FOR IMMEDIATE RELEASE
WASHINGTON - The House Judiciary Subcommittee today approved the Teen Endangerment Act, a dangerous measure that would restrict a teenager's ability to obtain an abortion outside of her home state with or without her parents'knowledge. The American Civil Liberties Union warned that the legislation would put vulnerable young women at risk.
"This act ignores the plight of young women who need support the most," said Laura W. Murphy, director of the ACLU Washington Legislative Office. "It forces teens from troubled families into dangerous situations and in some instances, even where good family communication exists, delays care."
The "Teen Endangerment Act" (H.R. 748), called the "Child Interstate Abortion Notification Act" by its sponsors, requires young women who need an abortion in a state other than their home state to notify their parents. It contains no exception for when an abortion may be necessary to protect a teen's health. And it requires a 24-hour waiting period and written notification even if a parent accompanies his or her daughter to an out-of-state abortion provider.
The bill would also make it a crime for a person other than a parent - including a grandmother, aunt, sibling, or clergy member - to help a teen cross certain state lines for an abortion unless the teen had already fulfilled her home state's teen abortion restriction.
"The Act creates a confusing maze of requirements throughout the country," said Murphy. "It imposes extra hurdles on some teens and leaves some with no safe options."
According to an analysis prepared by the ACLU, the legislation also ironically violates core constitutional principles of federalism that are often espoused in other contexts by avowed supporters of this bill. It supplants the laws in many states in this country that do not impose additional restrictions on teenagers seeking abortions.

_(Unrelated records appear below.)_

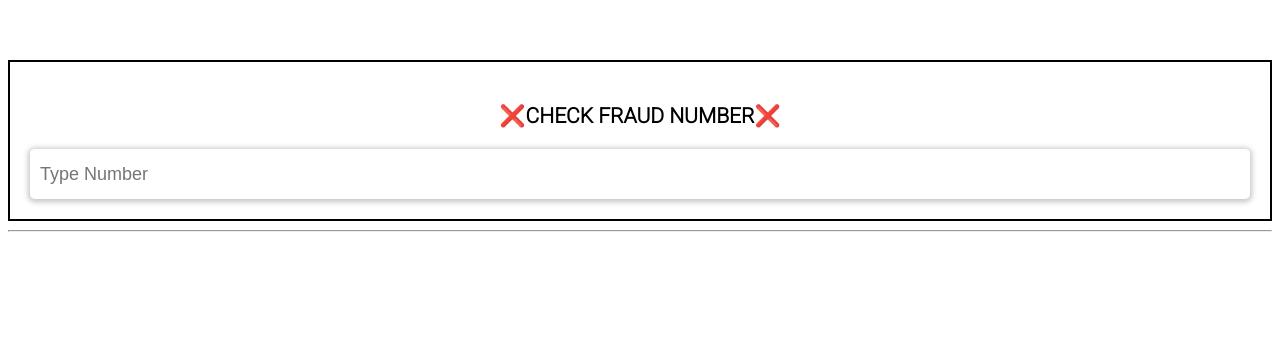
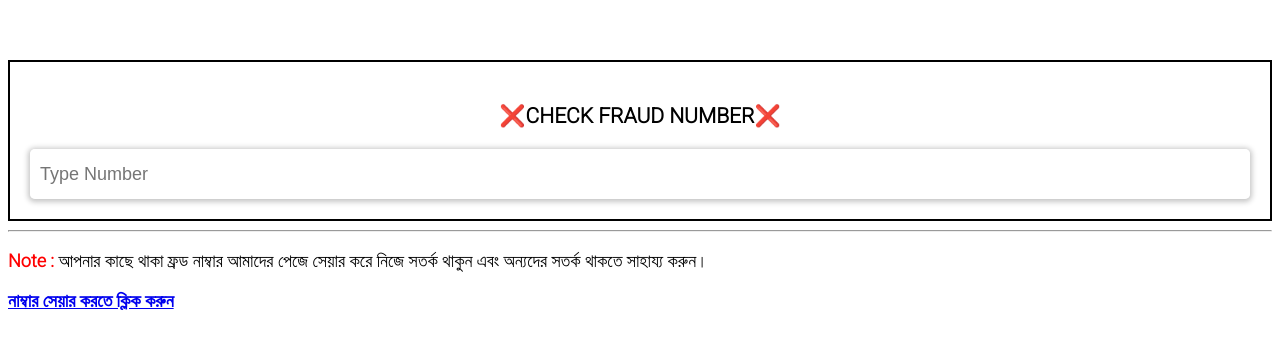
Before and after one commit to anandofc/fraud-checker, a plain HTML site: page index.html in a window 1280 px wide. Shown: the part 256-604 px from the top of the page. Drawn offline with Linux system fonts and the light colour scheme.

Commit message:
Update index.html

```diff
--- a/index.html
+++ b/index.html
@@ -27,6 +27,10 @@
     </div>
 
     <hr>
+     <div>
+      <p><b class="nt">Note :</b> আপনার কাছে থাকা ফ্রড নাম্বার আমাদের পেজে সেয়ার করে নিজে সতর্ক থাকুন এবং অন্যদের সতর্ক থাকতে সাহায্য করুন।</p>
+      <a href="https://www.facebook.com/groups/fraudchecker"> <p><b>নাম্বার সেয়ার করতে ক্লিক করুন</b></p> </a>
+    </div>
     <script src="main.js"></script>
   </body>
 </html>
```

The ACLU also said the bill would have no effect on the number of pregnant teenagers who tell their parents about their decision to have an abortion. Studies show that most teenagers already inform their parents of their decision.